Author: Scott Westerfeld
My rating: 1 of 5 stars
Shelves: Abandoned, Realistic fiction, Fantasy/pnr/everything untoward, Hot like meh, Let me down
Darcy Patel has put college and everything else on hold to publish her teen novel, Afterworlds. Arriving in New York with no apartment or friends she wonders whether she's made the right decision until she falls in with a crowd of other seasoned and fledgling writers who take her under their wings… Told in alternating chapters is Darcy's novel, a suspenseful thriller about Lizzie, a teen who slips into the 'Afterworld' to survive a terrorist attack. But the Afterworld is a place between the living and the dead and as Lizzie drifts between our world and that of the Afterworld, she discovers that many unsolved - and terrifying - stories need to be reconciled. And when a new threat resurfaces, Lizzie learns her special gifts may not be enough to protect those she loves and cares about most.
Let’s have it already: this was a terribly monotonous read.
It tells a story and within that, another, or should I say, the latter runs sideways with the other? Basically, Darcy Patel has written a paranormal romance and Afterworlds relays the entire process of publishing, editing, mingling in not that particular author from the eyes of a young, upcoming writer who only knows to weave tales, not pass discreet tests she didn’t ask for, while in alternate chapters, we also get to read her novel named the same, most likely its finished copy.
The seemingly parallel tales have their own set of problems.
Considering Afterworlds is over 600 pages long, half of them gobbled up by the story within, I felt no compulsion to cut it some slack even if it was written, story-wise, by a 17yo. And might I just say it was acutely inadequate and well, cliched. I suppose I should mention that I only read about 25% and mayhap, it becomes a mind-fuck or even fun/pleasurable after that point, with several new interesting concepts, but my personal experience remained unsatisfactory, chore-like. I’m not reading a book if it feels like a chore, even for school.
Moreover, both are protagonists are uninteresting, lacking layers or depth to their character. They seem gratuitously ordinary.
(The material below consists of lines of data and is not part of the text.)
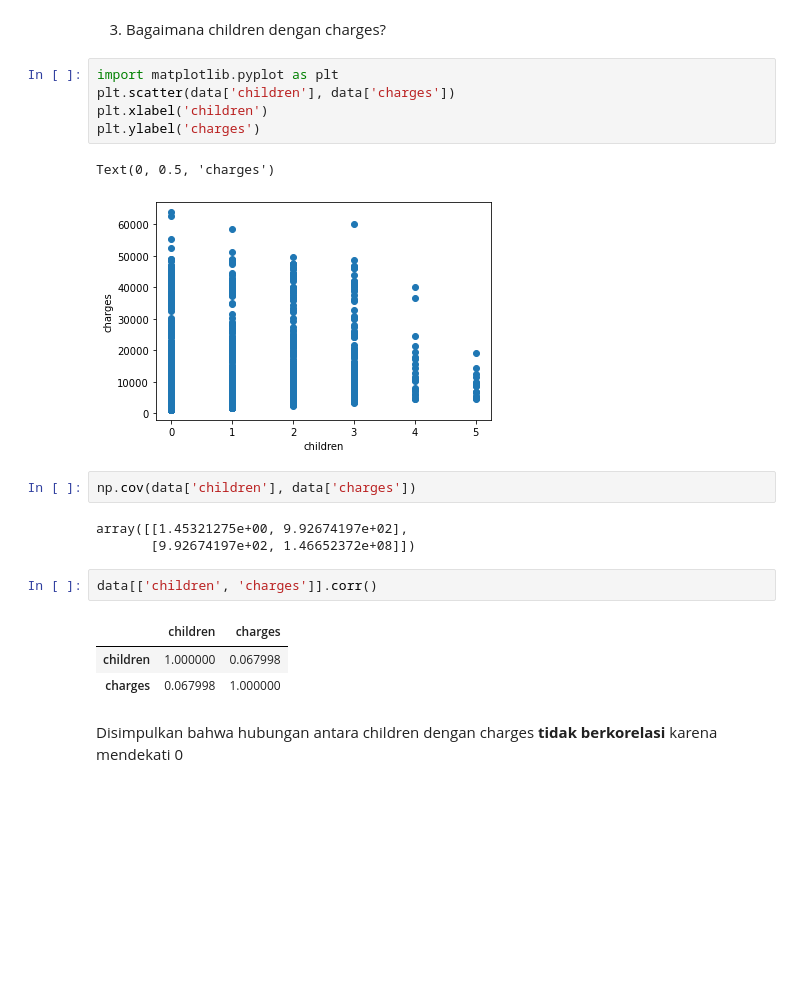
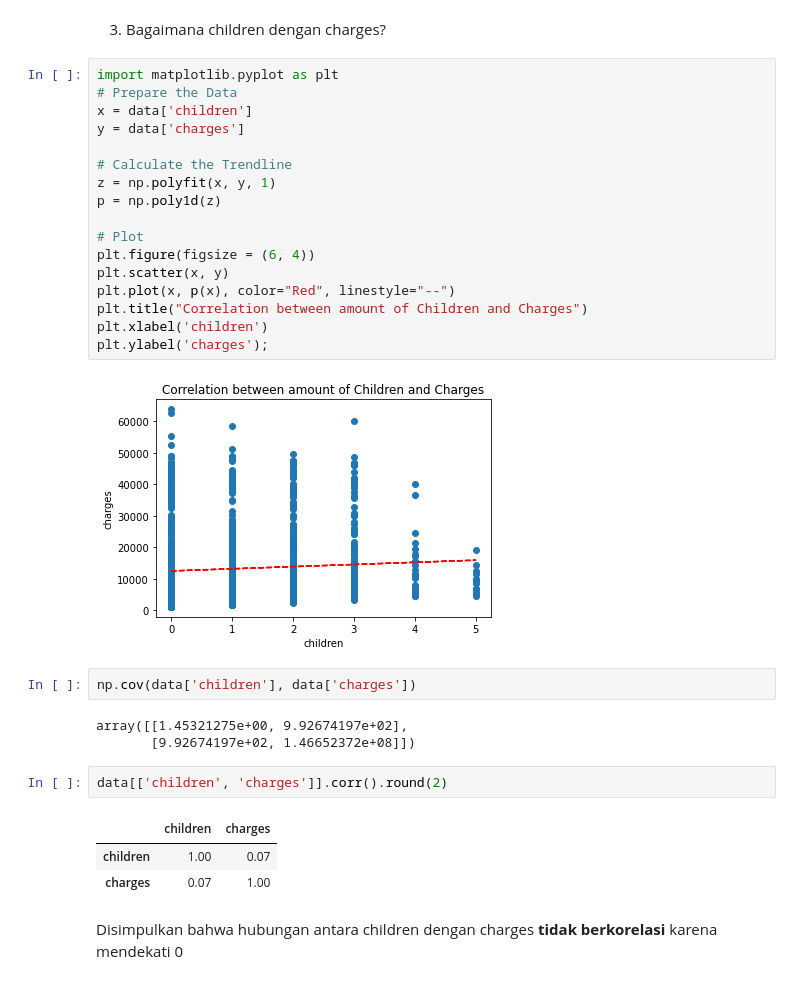
Before and after one commit to akbarnugrohor/probability, a Jupyter notebook: Project - Probability in Insurance.ipynb, the cells around one changed output. Saved outputs shown, nothing was run; the diff lists cells and outputs as text; blank space fills up the shorter version.

```diff
--- a/Project - Probability in Insurance.ipynb
+++ b/Project - Probability in Insurance.ipynb
@@ -432,23 +501,34 @@ Disimpulkan bahwa hubungan antara age dengan charges **berkorelasi positif namun
 3. Bagaimana children dengan charges?
 # %%
 import matplotlib.pyplot as plt
-plt.scatter(data['children'], data['charges'])
+# Prepare the Data
+x = data['children']
+y = data['charges']
+
+# Calculate the Trendline
+z = np.polyfit(x, y, 1)
+p = np.poly1d(z)
+
+# Plot
+plt.figure(figsize = (6, 4))
+plt.scatter(x, y)
+plt.plot(x, p(x), color="Red", linestyle="--")
+plt.title("Correlation between amount of Children and Charges")
 plt.xlabel('children')
-plt.ylabel('charges')
+plt.ylabel('charges');
 # %% [output]
-Text(0, 0.5, 'charges')
-[figure, old version]
+[figure, new version]
 # %%
 np.cov(data['children'], data['charges'])
 # %% [output]
 array([[1.45321275e+00, 9.92674197e+02],
        [9.92674197e+02, 1.46652372e+08]])
 # %%
-data[['children', 'charges']].corr()
+data[['children', 'charges']].corr().round(2)
 # %% [output]
 |  | children | charges |
-| children | 1.000000 | 0.067998 |
-| charges | 0.067998 | 1.000000 |
+| children | 1.00 | 0.07 |
+| charges | 0.07 | 1.00 |
 # %% [markdown]
 Disimpulkan bahwa hubungan antara children dengan charges **tidak berkorelasi** karena mendekati 0
 # %% [markdown]
```
Also changed, not shown: parts of 51 cells of this notebook.
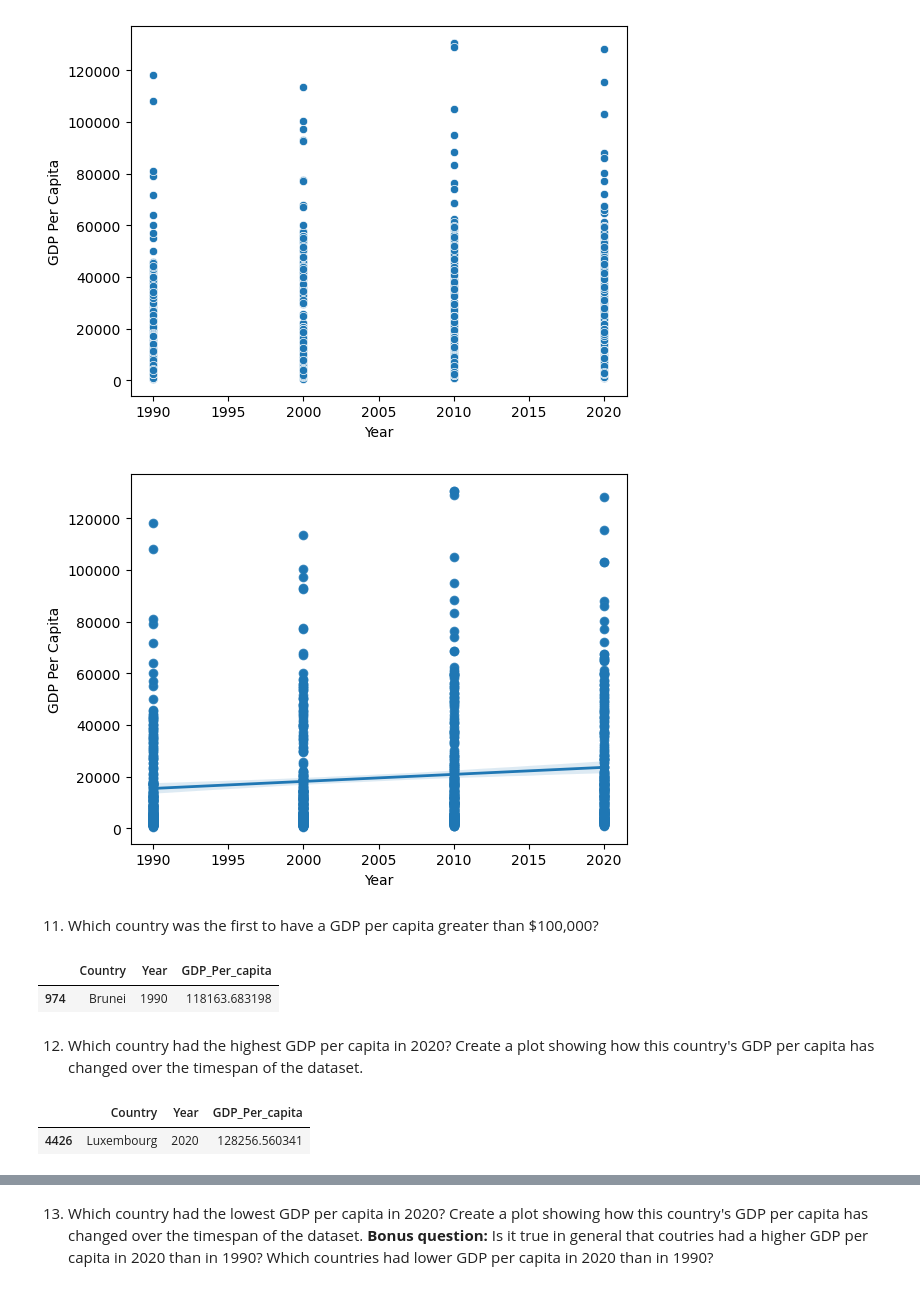
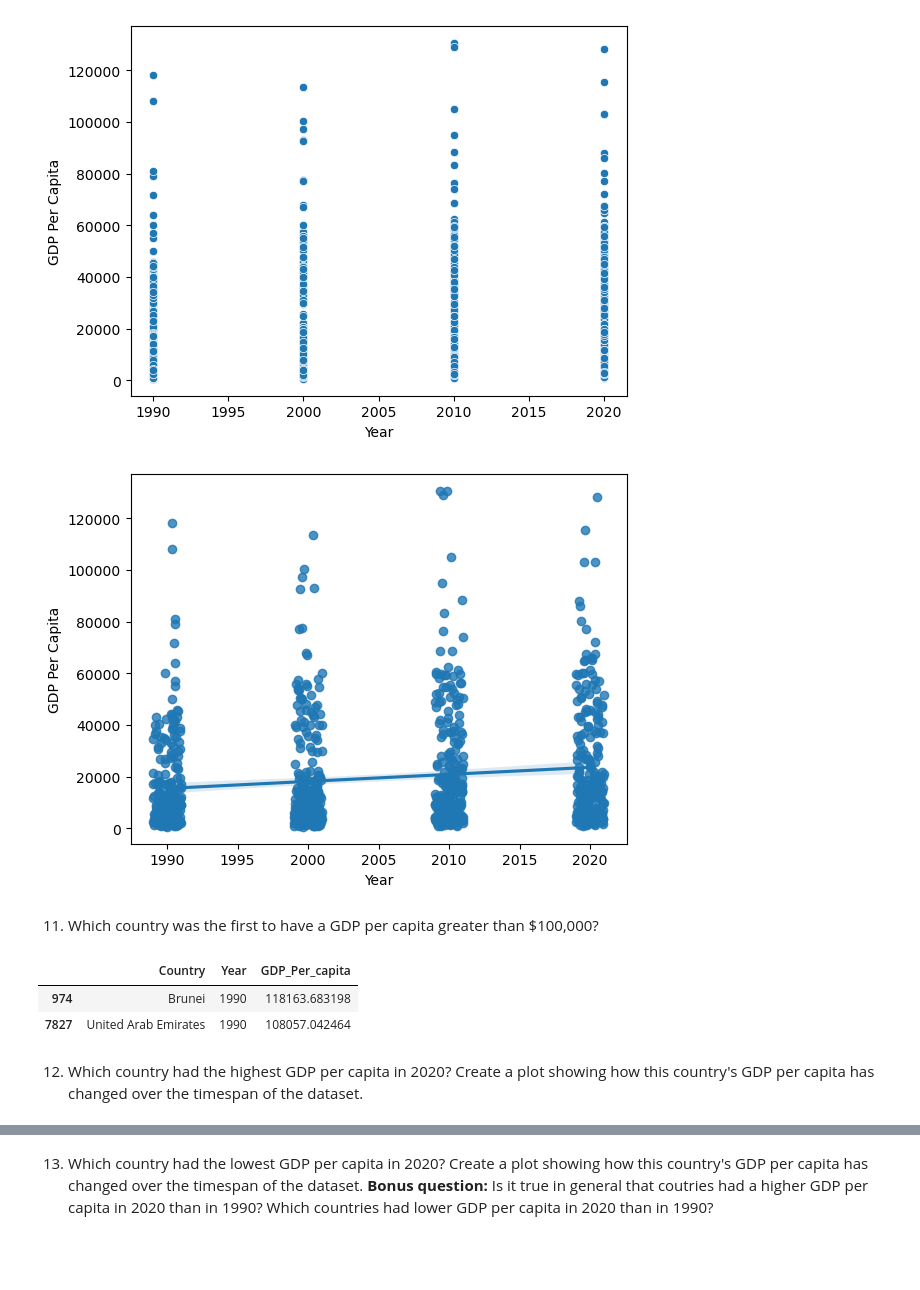
Before and after one commit to NSS-Full-Time-Data-Analytics-17/un-project-lukemgaff, a Jupyter notebook: notebooks/Luke_UN_project.ipynb, the cells around one changed output, grey strips where cells are left out. Saved outputs shown, nothing was run; the diff lists cells and outputs as text; code cells hidden in the pictures; blank space fills up the shorter version.

```diff
--- a/notebooks/Luke_UN_project.ipynb
+++ b/notebooks/Luke_UN_project.ipynb
@@ -181,24 +178,21 @@ plt.ylabel('GDP Per Capita');
 # %% [output]
 [figure]
 # %%
-sns.scatterplot(data=gdp_decades,x='Year',y='GDP_Per_capita')
-sns.regplot(data=gdp_decades,x='Year',y='GDP_Per_capita',line_kws={'linewidth':2})
+sns.regplot(data=gdp_decades,x='Year',y='GDP_Per_capita',x_jitter =True)
 plt.ylabel('GDP Per Capita');
 # %% [output]
-[figure, old version]
+[figure, new version]
 # %% [markdown]
 11. Which country was the first to have a GDP per capita greater than $100,000?
 # %%
 over_100=gdp_df.loc[gdp_df['GDP_Per_capita'] >=100000]
 # %%
-over_100.sort_values(by='Year').head(1)
+over_100.sort_values(by='Year').head(2)
 # %% [output]
 |  | Country | Year | GDP_Per_capita |
 | 974 | Brunei | 1990 | 118163.683198 |
+| 7827 | United Arab Emirates | 1990 | 108057.042464 |
 # %% [markdown]
 12. Which country had the highest GDP per capita in 2020? Create a plot showing how this country's GDP per capita has changed over the timespan of the dataset.
 # %%
-df_2020.sort_values(by='GDP_Per_capita',ascending=False).head(1)
+richest_2020=df_2020.sort_values(by='GDP_Per_capita').tail(1).Country
-# %% [output]
-|  | Country | Year | GDP_Per_capita |
-| 4426 | Luxembourg | 2020 | 128256.560341 |
```
Also changed, not shown: parts of 23 cells of this notebook.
Ordinary in terms we think of when we forget we are ordinary, when ordinary becomes boring, comfortable blue all around.
I think I could have gotten into Darcy’s story had there been the littlest effort to make her character less about the publishing process, and a teensy bit more about her, because she’s Indian. As in, Asian Indian(just like meeeeee!), with strict parents who adhere to the belief that education is the only thing in life and will make all sorts of sacrifices and judgements and decisions for their daughters, to that end(just like meeeee!). Heh. I guess I was more into her parents than I was into her. But whatever…
There are numerous issues that come up relating to Hinduism and writers of color and go on to show the troubles impregnating the publishing business, and reading business and ignorant white people in general. An author says that Darcy looks “Hindu.” There’s a certain notion also that if a PoC plunders religious myths in their novels, it’s okay but for white people, it isn’t. Much fucking bullshit, but I liked that the author didn’t come across as such, though the fact that he takes no stand on the matters was a bit irksome.
Anyways, one thing I did like is that Hinduism is referred to as Darcy’s parents religion, not her own, since she doesn’t seem to have any kind of piety or religious affiliations or feelings.
Liz deals with/falls for a death god, only this time around he’s from Hindu myths. This guy:
who looks like this guy(I had to google him up but I think I’ve seen him around on the telly):
I just cannot see anyone saying Yamaraj delicately, sexily, dreamily. I cannot.
If anyone can, I do NOT want to hear it.
Gah, now I know what it feels like to see characters you reviled as a child, were made to revile or even see in a totally non-romantic way, are absorbed into the raging beastly Blob that is eventually going to eat the world but started out as the paranormal industry.
That wasn’t the basis, or even the beginning, of my problems. I mostly hated the telling. It was not conducive to the story and couldn’t draw me in at all. Not to mention that Yamaraj as a beautiful, broody, despondent boy is such an overused trope. If you’re gonna be a death god, gonna ferry souls across, make damn sure you’re equipped for it. At least Charon in Percy Jackson and the Olympians was a greedy, resourceful bastard(that I might have had a two-second crush on when I read the first book.)
This story is said to be “much better than your average paranormal romance” and for the life and afterlife and parallel lives and past-lives of me, I can’t figure out why. Maybe because of all the awesomeness I missed out on in the latter 75%? Don’t especially care.
Overall, there’s not enough action in the story wherein I expect it, and not enough poignancy in the other one. Don’t see anything worth to stick around for but maybe YOU’ll do? Who knows? Someone not like meeeee!
Review copy provided by publishers.